- _Goal of the exercise_
For every entry, reproduce the wording exactly and omit any image it holds.

(Extracted records)
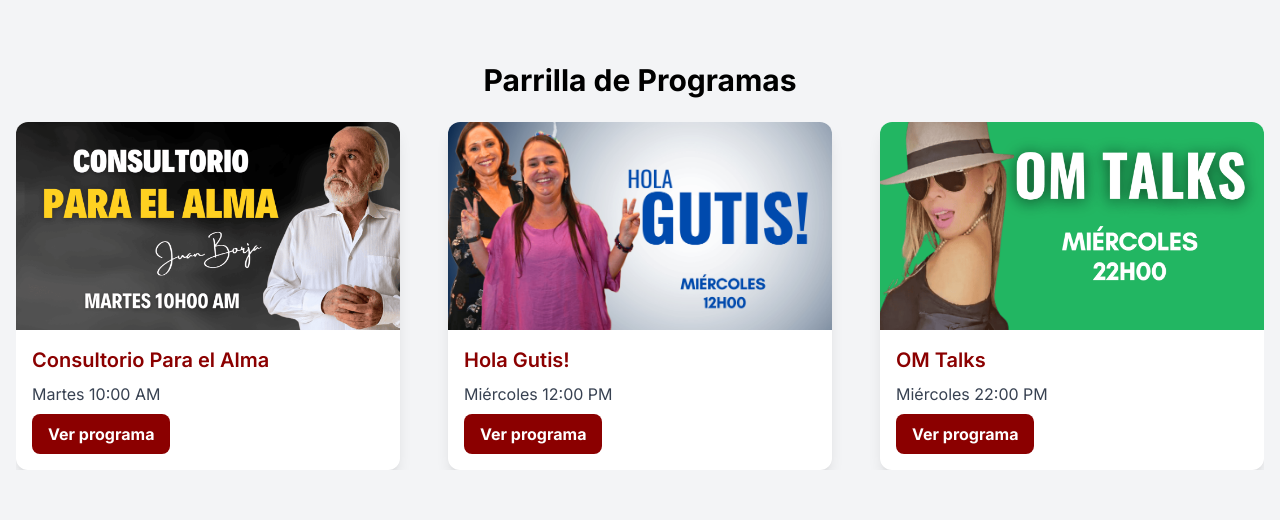
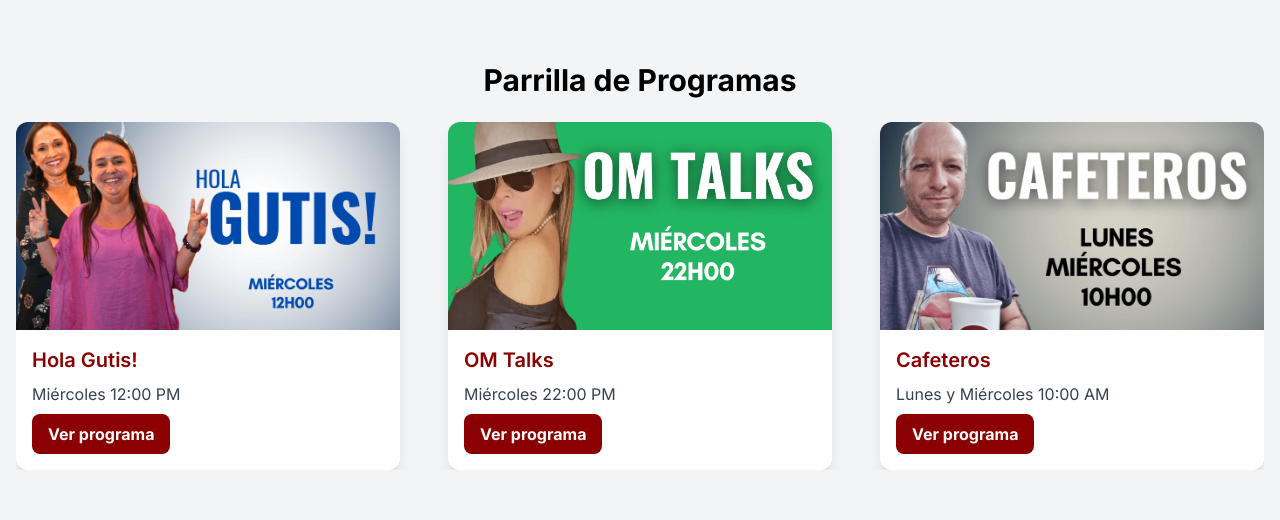
Before and after one commit to clientesweb/CafeClubTV3.0, a Next.js app: page / in a window 1280 px wide. Shown: the part 934-1454 px from the top of the page. Built offline with nearby package versions, Linux system fonts and the light colour scheme; no server answers.

Commit message:
Actualizar FeaturedPrograms.tsx

```diff
--- a/components/FeaturedPrograms.tsx
+++ b/components/FeaturedPrograms.tsx
@@ -2,12 +2,6 @@ import Image from 'next/image'
 import Link from 'next/link'
 
 const programs = [
-  {
-    title: 'Consultorio Para el Alma',
-    image: '/images/programa1.jpg',
-    schedule: 'Martes 10:00 AM',
-    link: 'https://youtube.com/playlist?list=PLZ_v3bWMqpjE3sjXw23_QF8NAfh5TiS-F&si=6qINBQ22xG02jLR5'
-  },
   {
     title: 'Hola Gutis!',
     image: '/images/programa2.jpg',
```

- _Output below_
Before and after one commit to clientesweb/CafeClubTV3.0, a Next.js app: page / in a window 1280 px wide. Shown: the part 934-1454 px from the top of the page. Built offline with nearby package versions, Linux system fonts and the light colour scheme; no server answers.

Commit message:
Actualizar FeaturedPrograms.tsx

```diff
--- a/components/FeaturedPrograms.tsx
+++ b/components/FeaturedPrograms.tsx
@@ -2,12 +2,6 @@ import Image from 'next/image'
 import Link from 'next/link'
 
 const programs = [
-  {
-    title: 'Consultorio Para el Alma',
-    image: '/images/programa1.jpg',
-    schedule: 'Martes 10:00 AM',
-    link: 'https://youtube.com/playlist?list=PLZ_v3bWMqpjE3sjXw23_QF8NAfh5TiS-F&si=6qINBQ22xG02jLR5'
-  },
   {
     title: 'Hola Gutis!',
     image: '/images/programa2.jpg',
```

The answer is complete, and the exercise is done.